• [The input]
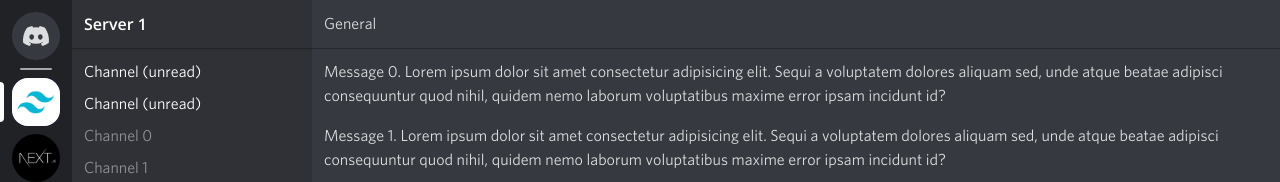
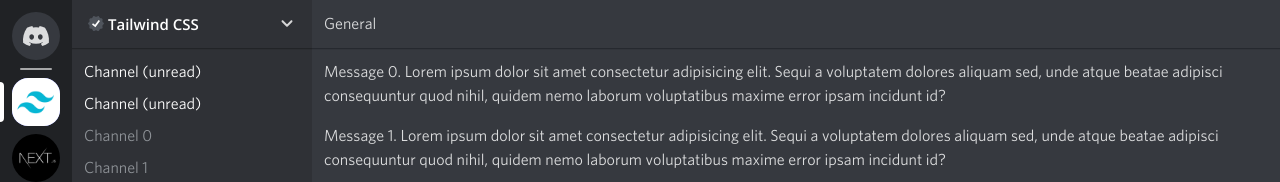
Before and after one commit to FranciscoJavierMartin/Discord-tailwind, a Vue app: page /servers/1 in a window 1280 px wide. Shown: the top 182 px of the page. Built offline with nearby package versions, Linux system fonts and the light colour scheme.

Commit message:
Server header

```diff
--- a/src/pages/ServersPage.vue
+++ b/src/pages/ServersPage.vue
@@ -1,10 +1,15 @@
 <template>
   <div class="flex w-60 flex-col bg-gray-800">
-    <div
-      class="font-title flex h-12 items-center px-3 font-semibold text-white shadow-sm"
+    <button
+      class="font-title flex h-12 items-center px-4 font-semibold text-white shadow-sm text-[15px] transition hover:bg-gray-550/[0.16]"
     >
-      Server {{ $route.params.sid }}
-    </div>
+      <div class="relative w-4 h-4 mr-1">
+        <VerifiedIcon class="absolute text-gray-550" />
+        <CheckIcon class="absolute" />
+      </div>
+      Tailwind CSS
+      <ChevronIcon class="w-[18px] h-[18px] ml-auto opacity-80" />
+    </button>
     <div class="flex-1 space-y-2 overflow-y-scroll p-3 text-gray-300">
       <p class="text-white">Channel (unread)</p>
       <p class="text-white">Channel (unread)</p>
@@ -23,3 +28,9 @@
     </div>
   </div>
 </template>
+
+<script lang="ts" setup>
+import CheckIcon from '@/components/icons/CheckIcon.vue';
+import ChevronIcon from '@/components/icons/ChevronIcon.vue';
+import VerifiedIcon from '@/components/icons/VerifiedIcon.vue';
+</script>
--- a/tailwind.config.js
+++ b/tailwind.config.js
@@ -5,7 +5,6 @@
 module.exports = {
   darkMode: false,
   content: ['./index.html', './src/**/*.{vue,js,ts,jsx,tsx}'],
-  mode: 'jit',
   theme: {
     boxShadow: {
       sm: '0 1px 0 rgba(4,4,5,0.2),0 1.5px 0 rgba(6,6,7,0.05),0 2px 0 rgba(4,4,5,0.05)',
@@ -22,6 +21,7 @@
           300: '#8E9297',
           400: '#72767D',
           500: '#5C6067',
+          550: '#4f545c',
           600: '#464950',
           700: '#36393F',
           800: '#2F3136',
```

• [Requirement]
Restate the data word for word, minus any images.

• [Problem solution]
Before and after one commit to FranciscoJavierMartin/Discord-tailwind, a Vue app: page /servers/1 in a window 1280 px wide. Shown: the top 182 px of the page. Built offline with nearby package versions, Linux system fonts and the light colour scheme.

Commit message:
Server header

```diff
--- a/src/pages/ServersPage.vue
+++ b/src/pages/ServersPage.vue
@@ -1,10 +1,15 @@
 <template>
   <div class="flex w-60 flex-col bg-gray-800">
-    <div
-      class="font-title flex h-12 items-center px-3 font-semibold text-white shadow-sm"
+    <button
+      class="font-title flex h-12 items-center px-4 font-semibold text-white shadow-sm text-[15px] transition hover:bg-gray-550/[0.16]"
     >
-      Server {{ $route.params.sid }}
-    </div>
+      <div class="relative w-4 h-4 mr-1">
+        <VerifiedIcon class="absolute text-gray-550" />
+        <CheckIcon class="absolute" />
+      </div>
+      Tailwind CSS
+      <ChevronIcon class="w-[18px] h-[18px] ml-auto opacity-80" />
+    </button>
     <div class="flex-1 space-y-2 overflow-y-scroll p-3 text-gray-300">
       <p class="text-white">Channel (unread)</p>
       <p class="text-white">Channel (unread)</p>
@@ -23,3 +28,9 @@
     </div>
   </div>
 </template>
+
+<script lang="ts" setup>
+import CheckIcon from '@/components/icons/CheckIcon.vue';
+import ChevronIcon from '@/components/icons/ChevronIcon.vue';
+import VerifiedIcon from '@/components/icons/VerifiedIcon.vue';
+</script>
--- a/tailwind.config.js
+++ b/tailwind.config.js
@@ -5,7 +5,6 @@
 module.exports = {
   darkMode: false,
   content: ['./index.html', './src/**/*.{vue,js,ts,jsx,tsx}'],
-  mode: 'jit',
   theme: {
     boxShadow: {
       sm: '0 1px 0 rgba(4,4,5,0.2),0 1.5px 0 rgba(6,6,7,0.05),0 2px 0 rgba(4,4,5,0.05)',
@@ -22,6 +21,7 @@
           300: '#8E9297',
           400: '#72767D',
           500: '#5C6067',
+          550: '#4f545c',
           600: '#464950',
           700: '#36393F',
           800: '#2F3136',
```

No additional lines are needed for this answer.